This Saturday, he makes his first Arizona appearance since moving to Nashville, performing a solo acoustic set at the Cave Creek Coffee Company. “It seems a bit ironic that I had to leave my home state to achieve recognition in my field, only then to return for a performance at a nationally recognized Arizona venue,” Gulezian says. “But I‘m happy that it‘s finally happened.”
Gulezian is full of praise for Cave Creek Coffee Company and its dedication to presenting acoustic artists who might not otherwise be heard. “This state has never before had a home for such ultra high quality acoustic-oriented music. They have an incredible national reputation.”
Gulezian chose to move to Nashville, not primarily because of the music scene there but because it was close to many major cities where he could tour his music. What will people hear from him Saturday night? The best label might simply be: “Michael Gulezian’s music.” He quotes fellow acoustic guitarist Michael Hedges, who described his own work as “acoustic thrash,” “heavy mental,” “new edge,” and his favorite, “deep-tissue gladiator guitar.”
“But I’m not that clever,” he avers. “I just call it boundary-free, horizon expanding, genre-bending, transcendent, soulful, kickass, ultrahigh-end, cutting edge exquisitely gorgeous solo instrumental acoustic guitar music.” (Kenneth LaFave)
IF YOU GO
WHERE: Cave Creek Coffee Company, 6033 Cave Creek Road
WHEN: 8 p.m. Saturday
ADMISSION: $15 cover
DETAILS: (480) 488-0603 or www.cavecreekcoffee.com
Butting Heads With the Bigwigs –
Musician takes path seldom traveled, follows it to Durango
Gulezian calls music “tough, snarling”
Some musicians can function within the mainstream music industry – often as pawns or, rarely, as flukes. Others are unable to do so, and learn to thrive independently or face a life of resentment. Still others find ways to sneak around and subvert the industry, or collide with it head-on. Michael Gulezian, performing Wednesday night at the Abbey Theatre, has long since joined forces with the third camp. He plays solo acoustic guitar, and thus was never destined to be an industry darling.
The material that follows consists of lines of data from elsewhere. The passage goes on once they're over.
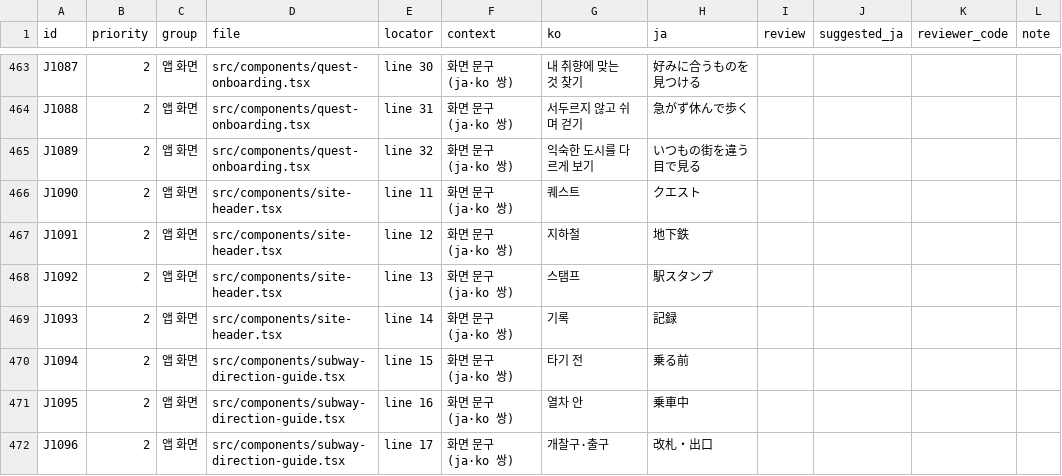
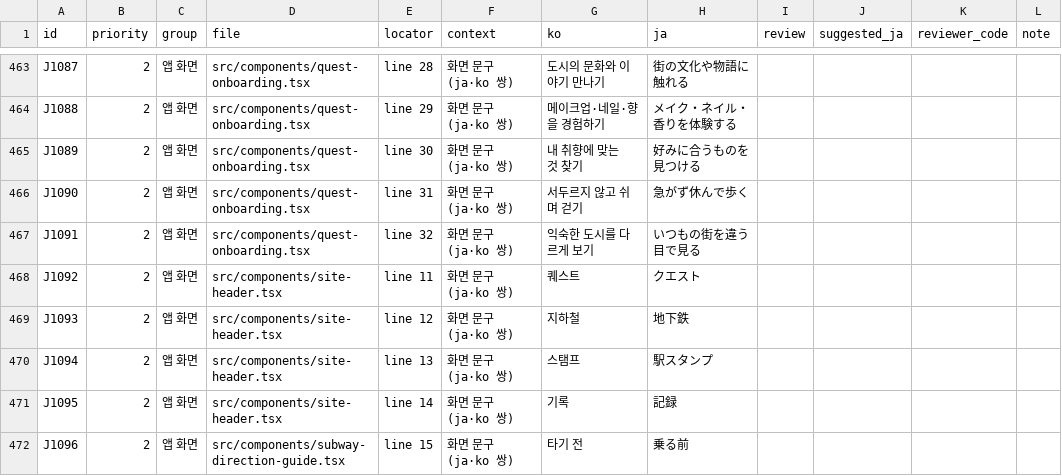
Before and after one commit to DigiMan-Hackathon-2026/idea, a CSV file: idea/sangmu/kokoseoul/research/desk/japanese-review/japanese-review-first-pass.csv, drawn as a sheet; only a part is shown, gaps mark what is left out; the diff covers the shown part only; the diff names each change by its address in the sheet, - before the commit and + after, or states it on an @@ line.

```diff
--- a/idea/sangmu/kokoseoul/research/desk/japanese-review/japanese-review-first-pass.csv
+++ b/idea/sangmu/kokoseoul/research/desk/japanese-review/japanese-review-first-pass.csv
-E463 (locator): line 30
+E463 (locator): line 28
-G463 (ko): 내 취향에 맞는 것 찾기
+G463 (ko): 도시의 문화와 이야기 만나기
-H463 (ja): 好みに合うものを見つける
+H463 (ja): 街の文化や物語に触れる
-E464 (locator): line 31
+E464 (locator): line 29
-G464 (ko): 서두르지 않고 쉬며 걷기
+G464 (ko): 메이크업·네일·향을 경험하기
-H464 (ja): 急がず休んで歩く
+H464 (ja): メイク・ネイル・香りを体験する
-E465 (locator): line 32
+E465 (locator): line 30
-G465 (ko): 익숙한 도시를 다르게 보기
+G465 (ko): 내 취향에 맞는 것 찾기
-H465 (ja): いつもの街を違う目で見る
+H465 (ja): 好みに合うものを見つける
-D466:D467 (file): src/components/site-header.tsx
+D466:D467 (file): src/components/quest-onboarding.tsx
-E466 (locator): line 11
+E466 (locator): line 31
-G466 (ko): 퀘스트
+G466 (ko): 서두르지 않고 쉬며 걷기
-H466 (ja): クエスト
+H466 (ja): 急がず休んで歩く
-E467 (locator): line 12
+E467 (locator): line 32
-G467 (ko): 지하철
+G467 (ko): 익숙한 도시를 다르게 보기
-H467 (ja): 地下鉄
+H467 (ja): いつもの街を違う目で見る
-E468 (locator): line 13
+E468 (locator): line 11
-G468 (ko): 스탬프
+G468 (ko): 퀘스트
-H468 (ja): 駅スタンプ
+H468 (ja): クエスト
-E469 (locator): line 14
+E469 (locator): line 12
-G469 (ko): 기록
+G469 (ko): 지하철
-H469 (ja): 記録
+H469 (ja): 地下鉄
-D470:D471 (file): src/components/subway-direction-guide.tsx
+D470:D471 (file): src/components/site-header.tsx
-E470 (locator): line 15
+E470 (locator): line 13
-G470 (ko): 타기 전
+G470 (ko): 스탬프
-H470 (ja): 乗る前
+H470 (ja): 駅スタンプ
-E471 (locator): line 16
+E471 (locator): line 14
-G471 (ko): 열차 안
+G471 (ko): 기록
-H471 (ja): 乗車中
+H471 (ja): 記録
-E472 (locator): line 17
+E472 (locator): line 15
-G472 (ko): 개찰구·출구
+G472 (ko): 타기 전
-H472 (ja): 改札・出口
+H472 (ja): 乗る前
```
Also changed, not shown: 4 added rows, 2 removed rows and 72 edited cells elsewhere in this file, idea/sangmu/kokoseoul/research/desk/japanese-review/japanese-review-sheet.csv, 2 other files.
Gulezian picked up the guitar at the age of 5 or 6, a “clunky, junky, old one,” he said in a telephone interview Friday. “I played that for years before my mom and dad realized, ‘Hey, the kid is serious.’” His first album, released on Takoma, was an immediate success, but the label went bankrupt. So he went back to school, earning degrees in entrepreneurship and marketing from the University of Arizona.
Bizarre choices for a musician? Not from Gulezian’s perspective. He thinks of his education as a weapon of sorts. “It helps me navigate the very murky space one occupies when trying to find one’s way across uncharted waters as a creative artist in a market oriented society,” he said.
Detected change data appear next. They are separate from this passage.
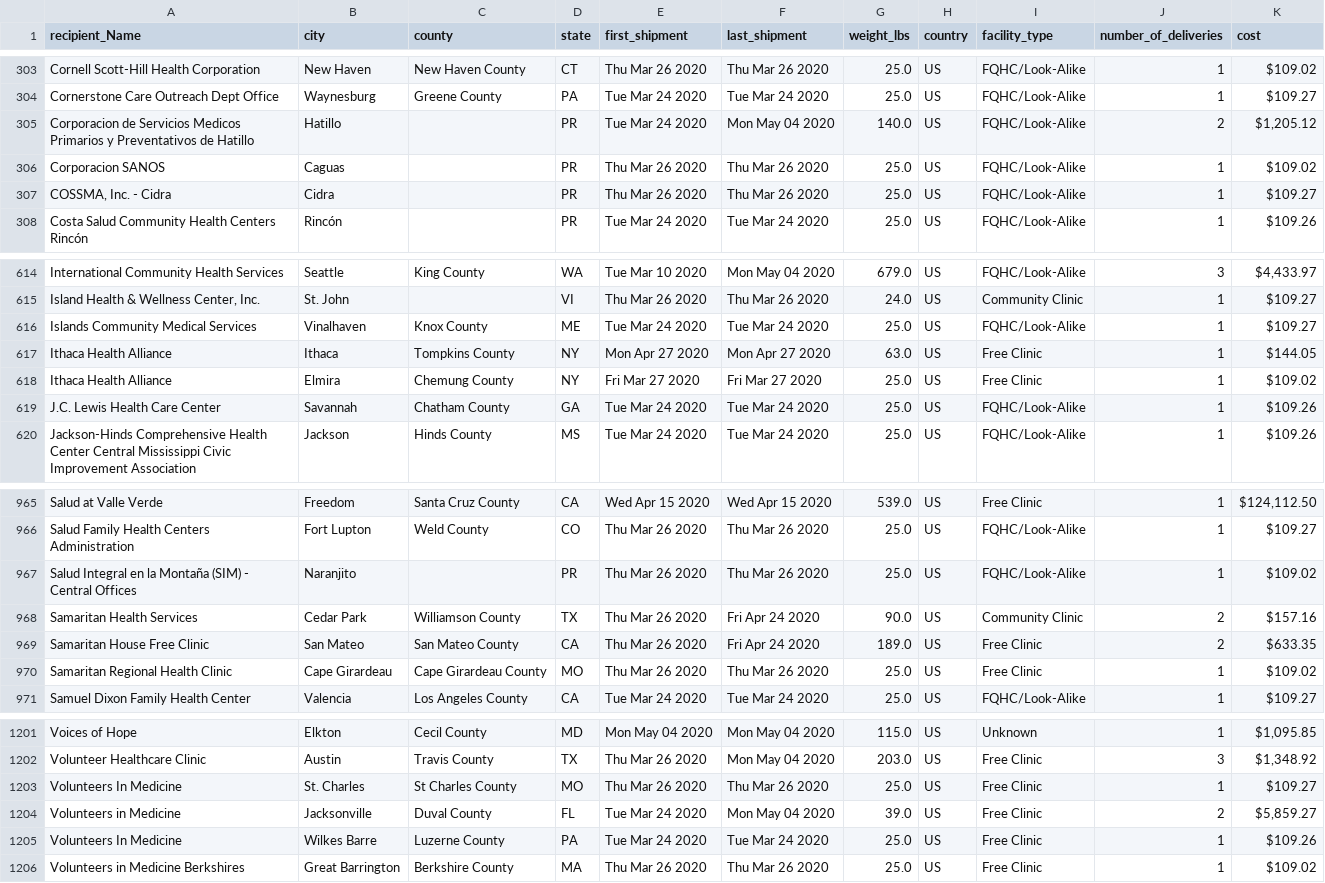
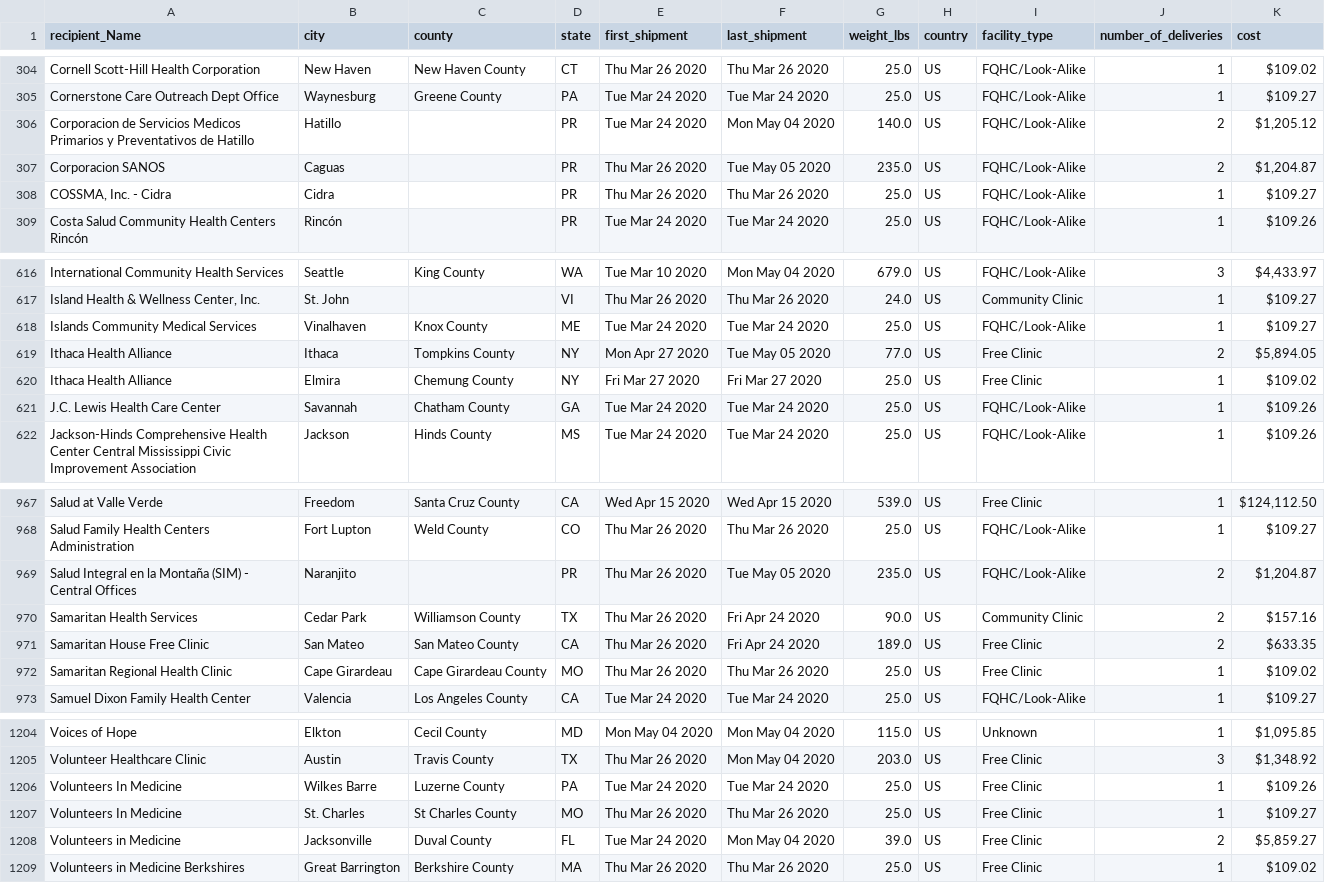
Before and after one commit to sahba-t/covidTracker, a CSV file: Data/USMEDAIDAGGREGATE.csv, drawn as a sheet; only a part is shown, gaps mark what is left out; the diff covers the shown part only.

```diff
--- a/Data/USMEDAIDAGGREGATE.csv
+++ b/Data/USMEDAIDAGGREGATE.csv
@@ -305,3 +306,3 @@ Cornerstone Care Outreach Dept Office,Waynesburg,Greene County,PA,Tue Mar 24 202
 Corporacion de Servicios Medicos Primarios y Preventativos de Hatillo,Hatillo,,PR,Tue Mar 24 2020,Mon May 04 2020,140.0,US,FQHC/Look-Alike,2,"$1,205.12"
-Corporacion SANOS,Caguas,,PR,Thu Mar 26 2020,Thu Mar 26 2020,25.0,US,FQHC/Look-Alike,1,$109.02
+Corporacion SANOS,Caguas,,PR,Thu Mar 26 2020,Tue May 05 2020,235.0,US,FQHC/Look-Alike,2,"$1,204.87"
 "COSSMA, Inc. - Cidra",Cidra,,PR,Thu Mar 26 2020,Thu Mar 26 2020,25.0,US,FQHC/Look-Alike,1,$109.27
@@ -616,3 +618,3 @@ International Community Health Services,Seattle,King County,WA,Tue Mar 10 2020,M
 Islands Community Medical Services,Vinalhaven,Knox County,ME,Tue Mar 24 2020,Tue Mar 24 2020,25.0,US,FQHC/Look-Alike,1,$109.27
-Ithaca Health Alliance,Ithaca,Tompkins County,NY,Mon Apr 27 2020,Mon Apr 27 2020,63.0,US,Free Clinic,1,$144.05
+Ithaca Health Alliance,Ithaca,Tompkins County,NY,Mon Apr 27 2020,Tue May 05 2020,77.0,US,Free Clinic,2,"$5,894.05"
 Ithaca Health Alliance,Elmira,Chemung County,NY,Fri Mar 27 2020,Fri Mar 27 2020,25.0,US,Free Clinic,1,$109.02
@@ -966,3 +968,3 @@ Salud at Valle Verde,Freedom,Santa Cruz County,CA,Wed Apr 15 2020,Wed Apr 15 202
 Salud Family Health Centers Administration,Fort Lupton,Weld County,CO,Thu Mar 26 2020,Thu Mar 26 2020,25.0,US,FQHC/Look-Alike,1,$109.27
-Salud Integral en la Montaña (SIM) - Central Offices,Naranjito,,PR,Thu Mar 26 2020,Thu Mar 26 2020,25.0,US,FQHC/Look-Alike,1,$109.02
+Salud Integral en la Montaña (SIM) - Central Offices,Naranjito,,PR,Thu Mar 26 2020,Tue May 05 2020,235.0,US,FQHC/Look-Alike,2,"$1,204.87"
 Samaritan Health Services,Cedar Park,Williamson County,TX,Thu Mar 26 2020,Fri Apr 24 2020,90.0,US,Community Clinic,2,$157.16
@@ -1202,5 +1205,5 @@ Voices of Hope,Elkton,Cecil County,MD,Mon May 04 2020,Mon May 04 2020,115.0,US,U
 Volunteer Healthcare Clinic,Austin,Travis County,TX,Thu Mar 26 2020,Mon May 04 2020,203.0,US,Free Clinic,3,"$1,348.92"
+Volunteers In Medicine,Wilkes Barre,Luzerne County,PA,Tue Mar 24 2020,Tue Mar 24 2020,25.0,US,Free Clinic,1,$109.26
 Volunteers In Medicine,St. Charles,St Charles County,MO,Thu Mar 26 2020,Thu Mar 26 2020,25.0,US,Free Clinic,1,$109.27
 Volunteers in Medicine,Jacksonville,Duval County,FL,Tue Mar 24 2020,Mon May 04 2020,39.0,US,Free Clinic,2,"$5,859.27"
-Volunteers In Medicine,Wilkes Barre,Luzerne County,PA,Tue Mar 24 2020,Tue Mar 24 2020,25.0,US,Free Clinic,1,$109.26
 Volunteers in Medicine Berkshires,Great Barrington,Berkshire County,MA,Thu Mar 26 2020,Thu Mar 26 2020,25.0,US,Free Clinic,1,$109.02
```
Also changed, not shown: 6 added rows and 4 edited cells elsewhere in this file, DBInput/USCASEBYSTATE.csv, DBInput/USMEDAIDAGGREGATE.csv, 5 other files.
He uses a hypothetical situation as an example of why he did the right thing: “What do you tell a kid who dreams of being an ice skater, a jazz music freeform ice-skating sort of Blue Man Group ice skater? Do you say, ‘You can’t do that. You have to get a job at the XYZ Corporation and sit behind a desk?’ Of course not. But if you’re going to encourage the dream, there has to be a practical element.”
Since school, Gulezian has released three albums on his own label, Timbreline Music, including this summer’s Language of the Flame. He calls it a “tough, snarling, moody” record. “It’s not a zippedy-doo-dah, background music, put it on for your wine-and-cheese party kind of CD. It really rocks, and it rocks hard,” he said. “It’s like Helmet, or Tool … like a metal album done on solo acoustic guitar.”
Therefore, Gulezian expected no radio play, but public radio has jumped to his side. He has been on a tour of high-profile public radio appearances this summer: Echoes, West Coast Live, World Café, and more. It never ceases to amaze him. “You can do this for 25 or 30 years, laboring in obscurity, and become conditioned to expect you’ll always be flying under the radar of public consciousness,” he said. “I’m never gonna be famous, I don’t think. There are people who are actively pursuing fame itself, and I think that’s sheer madness; lunacy. Fame is a dog from hell.”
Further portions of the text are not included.